The systematic reporting of phenotypes is increasingly urgent as molecular genetic testing become ever more widely available

Ethnicity can also be problematic when undertaking genetic sequencing for diagnosis. For example penetrance of the LRRK2 G2019S variant responsible for PD can differ between different ethnic background meaning that for example age of onset of disease also differs.

And sometimes genes ‘defects’ simply don’t cause symptoms. If the presence of a genetic ‘defect’ is not definitive of disease, what do you tell the patient? How does this impact presymptomatic testing or predictive testing? Most patients don’t really think about the potential impact of genetic testing until after it has happened. In all cases, Dr Klein believes genetic counselling and therapy is mandatory for precisely this reason.

Follow the link to the Lundbeck Institute Campus if you want to read a more in deep feature about the The ethics of Preclinical Diagnosis

Sometimes genes ‘defects’ simply don’t cause symptoms so what do you report then – if anything?

Incidental findings and variants of unknown significance (VUS) are also likely to add further to the burden of the genetic counsellor. Every one of us carries 50-100 loss of function variants previously implicated in inherited diseases. 2.3% of the 13,595 single nucleotide variants carried by an average person impact on protein function.  That’s around 313 genes per human genome. Interpretation of test results was far simpler in the past. In the future, interpretation of these newly acquired sequencing data is going to be challenging.

To know or not to know?

Should data uncovered as incidental findings and VUS be shared with the patient? Can the results obtained be trusted and will it make any difference? After all, if ‘disease’ variants are found in 44 centenarians, how meaningful is disclosure likely to be? 3 

Recommendations for the reporting of incidental findings have been made, but clearly the ethical implications for disclosure of data uncovered by sequencing are vast.4 

Meaningful test – or just another futile fishing trip?

“Diagnostic accuracy rests on the competence and judgement of the clinician, not the test.” This was the conclusion reached by Beomsoek Jeon, South Korea, at the end of a talk entitled ‘The role of the clinician in the era of advanced diagnostic testing’.

Diagnostic accuracy rests on the competence and judgement of the clinician, not the test

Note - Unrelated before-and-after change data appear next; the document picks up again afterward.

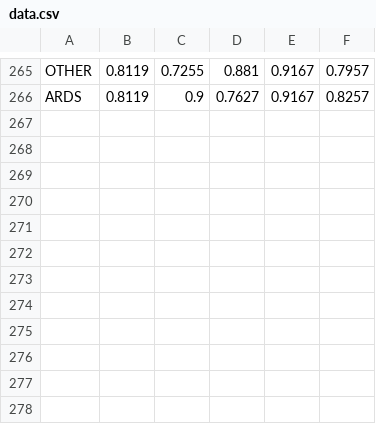
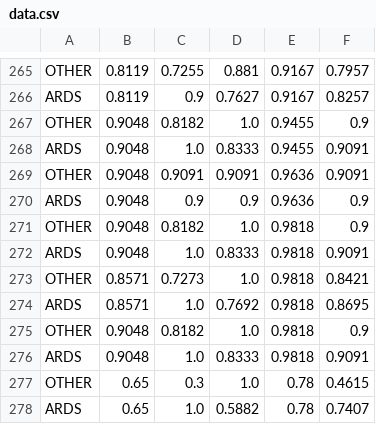
Before and after one commit to hahnicity/deepards, a CSV file: deepards/Data/data.csv, drawn as a sheet; only a part is shown, gaps mark what is left out.

```diff
--- a/deepards/Data/data.csv
+++ b/deepards/Data/data.csv
@@ -266 +266,13 @@ OTHER,0.8119,0.7255,0.881,0.9167,0.7957
 ARDS,0.8119,0.9,0.7627,0.9167,0.8257
+OTHER,0.9048,0.8182,1.0,0.9455,0.9
+ARDS,0.9048,1.0,0.8333,0.9455,0.9091
+OTHER,0.9048,0.9091,0.9091,0.9636,0.9091
+ARDS,0.9048,0.9,0.9,0.9636,0.9
+OTHER,0.9048,0.8182,1.0,0.9818,0.9
+ARDS,0.9048,1.0,0.8333,0.9818,0.9091
+OTHER,0.8571,0.7273,1.0,0.9818,0.8421
+ARDS,0.8571,1.0,0.7692,0.9818,0.8695
+OTHER,0.9048,0.8182,1.0,0.9818,0.9
+ARDS,0.9048,1.0,0.8333,0.9818,0.9091
+OTHER,0.65,0.3,1.0,0.78,0.4615
+ARDS,0.65,1.0,0.5882,0.78,0.7407
```
Also changed, not shown: 1 other file.
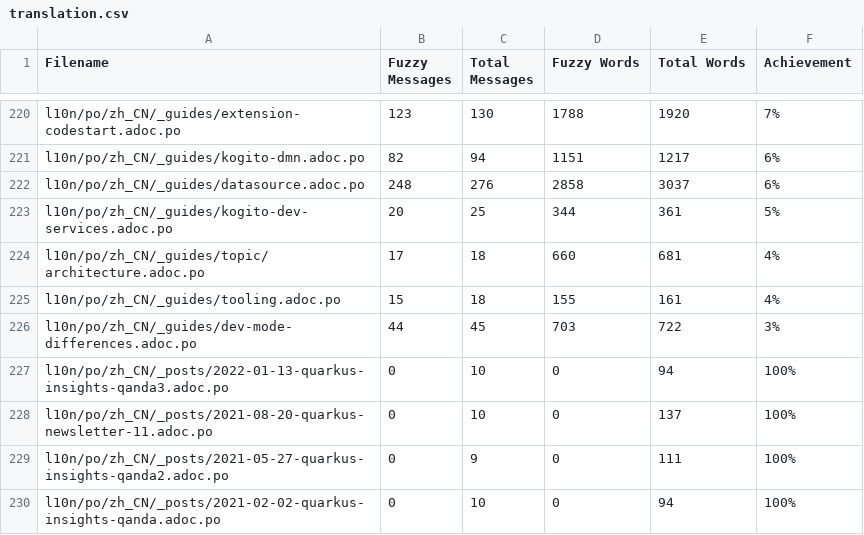
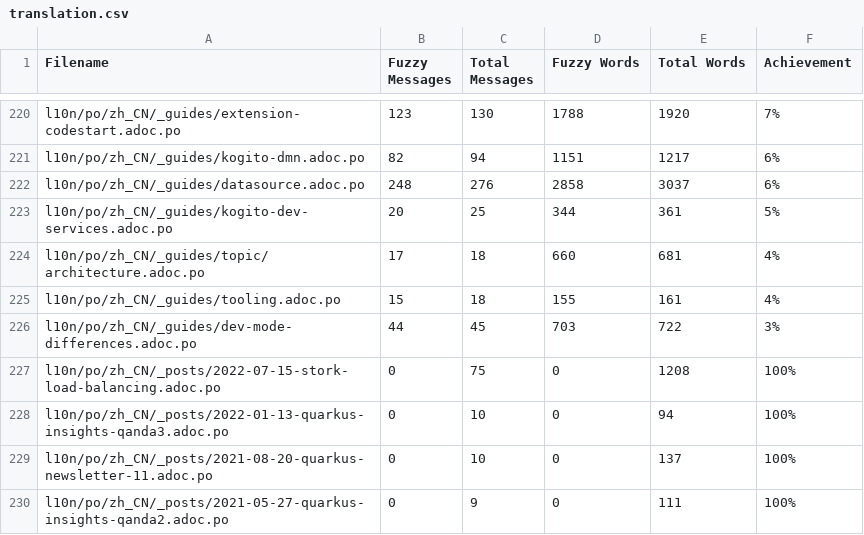
Before and after one commit to shadowmanportfolio/cn.quarkus.io, a CSV file: l10n/stats/translation.csv, drawn as a sheet; only a part is shown, gaps mark what is left out; the shorter side is filled out with more unchanged rows; the diff names each change by its address in the sheet, - before the commit and + after, or states it on an @@ line.

Commit message:
Update translation stats

```diff
--- a/l10n/stats/translation.csv
+++ b/l10n/stats/translation.csv
+row 227: l10n/po/zh_CN/_posts/2022-07-15-stork-load-balancing.adoc.po | 0 | 75 | 0 | 1208 | 100%
```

As Professor Jeon neatly explained, the sensitivity and specificity of test properties’ do not change with disease incidence. The tests’ positive predictive value (PPV) is, however, affected by the prevalence of the disease within the population.  Therefore, clinicians need to understand what the pre-test probability means in terms of PPV i.e. what the test results mean before conducting the test.5  As he concluded, “Conducting diagnostic testing is like undertaking a fishing trip – often it can be a futile exercise!”

References
  1. Zittel et al. Neurology 2017;88:1000-1001
  2. Kasten et al. Mov Disord 2018;33:730-741
  3. Freudenberg-Hua et al. Mole Genet and Genomic Med 2014;2:438-450
  4. Kalia et al. Genet in Medicine 2017;19:249-255
  5. Kim and Jeon. J Clin Neurosci 2017;41:170-171
You are leaving Progress in Mind
Hello
Please confirm your email
We have just sent you an email, with a confirmation link.
Before you can gain full access - you need to confirm your email.
The information on this site is exclusively intented for health care professionals.
All the information included in the Website is related to products of the local market and, therefore, directed to health professionals legally authorized to prescribe or dispense medications with professional practice. The technical information of the drugs is provided merely informative, being the responsibility of the professionals authorized to prescribe drugs and decide, in each concrete case, the most appropriate treatment to the needs of the patient.
Congress
Register for access to Progress in Mind in your country